The common theme among the incoming players is the level of talent they are facing everyday during practice on the offensive line. In previous interviews, Matangi Tonga and Russell Tialavea have mentioned how their own abilities have increased simply by practicing against those manning the offensive line.
"Honestly, I wake up every day and think of how I'm going to get better and better because of those guys on the offensive line," smiled Foketi. "Those guys are really good, big guys that can push their own weight and do it quickly, so they show us newer guys some stuff and then the veterans on the D-line show us some stuff in regards to what we might be doing wrong and stuff like that. At the J.C level they do teach you things but at this level it's more technique which I'm learning more of. This is a whole different level. Here they emphasis every little thing like your hand placement so you can get off the ball faster, your hand movements and all the skills you need in order to be a good player."
Some of the technique the newer group of D-line players have been working on involves pass rushing, gap filling and stopping the run.
"We've been working on our containment, pass rushing moves and our reach blocking technique we use against the run. Usually us younger guys just line up and go after it but now we have to combine our skills with technique at this level.
Walking off the practice field, the level of closeness between the players is clearly visible. Whether it's talking about specific techniques, the results of a specific play or individual work or performance, the personality of this specific group of D-linemen is one that has easily bonded together and is very teachable.

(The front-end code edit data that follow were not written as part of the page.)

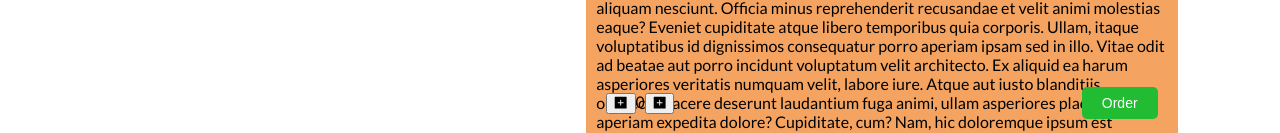
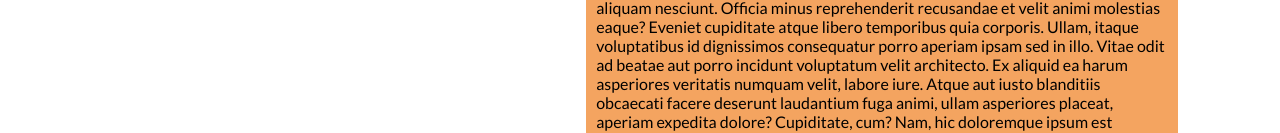
Before and after one commit to Fajrin-Mahyuddin/coffee-app, a React app: page /sale/detail/123 in a window 1280 px wide. Shown: the part 671-804 px from the top of the page. Built offline with nearby package versions, Linux system fonts and the light colour scheme.

Commit message:
finish bug scroll effect

```diff
--- a/src/pages/sale/detail.jsx
+++ b/src/pages/sale/detail.jsx
@@ -1,4 +1,4 @@
-import React, { useRef } from 'react';
+import React, { useRef, useEffect } from 'react';
 import StandartLayout from 'layout/standart';
 import { DoubleRightOutlined, RightOutlined, StarFilled, PlusSquareFilled } from '@ant-design/icons';
 import SubmitBtn from 'components/buttons/submitBtn';
@@ -6,7 +6,12 @@ import { ifFooterPriceScrolled } from 'utils/scrolled';
 
 const SaleDetail = () => {
 	const refFooterPrice = useRef();
-	window.addEventListener('scroll', () => ifFooterPriceScrolled(refFooterPrice))
+	const refFooterChild = useRef();
+	useEffect(() => {
+		ifFooterPriceScrolled(refFooterPrice, refFooterChild);
+		window.addEventListener('scroll', () => ifFooterPriceScrolled(refFooterPrice, refFooterChild), true)
+		return () => window.removeEventListener('scroll', () => ifFooterPriceScrolled(refFooterPrice, refFooterChild), true)
+	}, [])
 	return (
 		<StandartLayout>
 			<StandartLayout.Content>
@@ -54,12 +59,14 @@ const SaleDetail = () => {
 								<span className="label label-sm label-info">Manual</span>
 							</div>
 							<div ref={refFooterPrice} className="sale-item__desc-footer">
-								<div className="sale-item__total-order">
-									<button><PlusSquareFilled /></button>
-									<span>0</span>
-									<button><PlusSquareFilled /></button>
+								<div ref={refFooterChild} className="footer-child">
+									<div className="sale-item__total-order">
+										<button><PlusSquareFilled /></button>
+										<span>0</span>
+										<button><PlusSquareFilled /></button>
+									</div>
+									<SubmitBtn label="Order" className="btn sm-btn success-btn" />
 								</div>
-								<SubmitBtn label="Order" className="btn sm-btn success-btn" />
 							</div>
 						</div>
 					</div>
--- a/src/styles/_sale.scss
+++ b/src/styles/_sale.scss
@@ -164,23 +164,36 @@
 
 		}
 		&__desc {
+			flex: 1;
+			// position: relative;
+			background-color: sandybrown;
 			padding: 10px;
-			flex: 1;
-			background-color: sandybrown;
 			&-footer {
-				display: flex;
-				flex-direction: row;
-				align-items: center;
-				position: sticky;
-				bottom: 0;
-				justify-content: space-between;
-				padding: 10px;
+				.footer-child {
+
+					// padding: 10px;
+					display: flex;
+					flex-direction: row;
+					transition: .1s;
+					position: relative;
+					align-items: center;
+					justify-content: space-between;
+					background-color: salmon;
+					&.sticky {
+						padding: 10px 8%;
+						width: 100%;
+						position: fixed;
+						bottom: 0;
+						left: 0;
+						background-color: red;
+					}
+				}
 			}
 		}
 	}
 	.obstacle {
 		background-color: red;
-		height: 100vh;
+		height: 734px;
 	}
 }
 
--- a/src/utils/scrolled.js
+++ b/src/utils/scrolled.js
@@ -5,14 +5,19 @@ const ifHeaderScrolled = (ref) => {
   return ref.current?.classList?.remove('bg-scrolled');
 };
 
-const ifFooterPriceScrolled = (ref) => {
-  const heightToTop = ref.current.getBoundingClientRect().bottom;
-  const observer = new IntersectionObserver((e) => {
-    console.log(e[0].intersectionRatio)
-  }, {})
-  observer.observe(ref.current)
-  console.log("getBoundingClientRect", heightToTop);
-  console.log("heigh of window", window.outerHeight);
+const ifFooterPriceScrolled = (ref, refChild) => {
+  const heightToTop = ref.current.getBoundingClientRect().top;
+  const heightElement = refChild.current.getBoundingClientRect().height;
+  const stickyPoint = heightToTop + heightElement;
+  console.log("heightToTop", heightToTop);
+  console.log("heightElement", heightElement);
+  console.log("stickyPoint", stickyPoint);
+  console.log("window", window.innerHeight);
+  if (stickyPoint >= window.innerHeight) {
+    return refChild.current?.classList?.add('sticky');
+  }
+  return refChild.current?.classList?.remove('sticky');
+
 
 
 }
```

"We're all a tight group and we all came together fast," said Foketi. "Even like in the dorms we all just go over to each other's houses and each other's food, play video games and no one really minds. It's cool because all the Hawaiians in the group have their style and they're really funny, and the rest of us have our funny ways so we all just clicked as a group.
"All the new recruits, we're all really close and love hanging out and even living in the dorms which is something some of the older guys don't really understand because they hated it. It's just the people that you're with and how everyone gets a long that makes it fun. I think that's the whole idea behind Coach Mendenhall and the coaching staff's plan. To recruit people that can get along with each other so we can all connect and really be a band of brothers. I'm beginning to think more about Bronco Mendenhall and see how he ties all things together, he's my guy."
The greatest TotalBlueSports.com offer ever just got even better!
You probably heard that Scout.com included a 1-year subscription to Sports Illustrated (a $39.95 value) and a $15 gift certificate to WhatIfSports.com with all new 1-year Total Access Pass subscriptions or upgrades to the 1-year TAP from a mothly subscription.
Well now, Scout.com has thrown in Brad Rock's book "Tales from the BYU Sidelines" (a $19.95 value)—a collection of the greatest BYU football stories ever told—as part of the deal. (Remember to enter GoBYU06 in the "Offer Code or Email" field of the subscription order page.) This offer is only available until Wednesday August 9th, 2006.
Again, here is what new or monthly subscribers get when they sign up for an Annual Total Access Pass to TotalBlueSports.com:
- One year of access to TotalBlueSports.com and the entire Scout.com network
- One year (10 issues) of Total Blue Sports Magazine
- One year (56 issues) of Sports Illustrated
- $15 to use on WhatIfSports.com
- One copy of "Tales from the BYU Sidelines"
Click on the following link
to sign up securely online and remember to enter GoBYU06 in the "Offer Code or Email" field of the subscription
order page to take advantage of the "Tales from the BYU Sidelines" offer: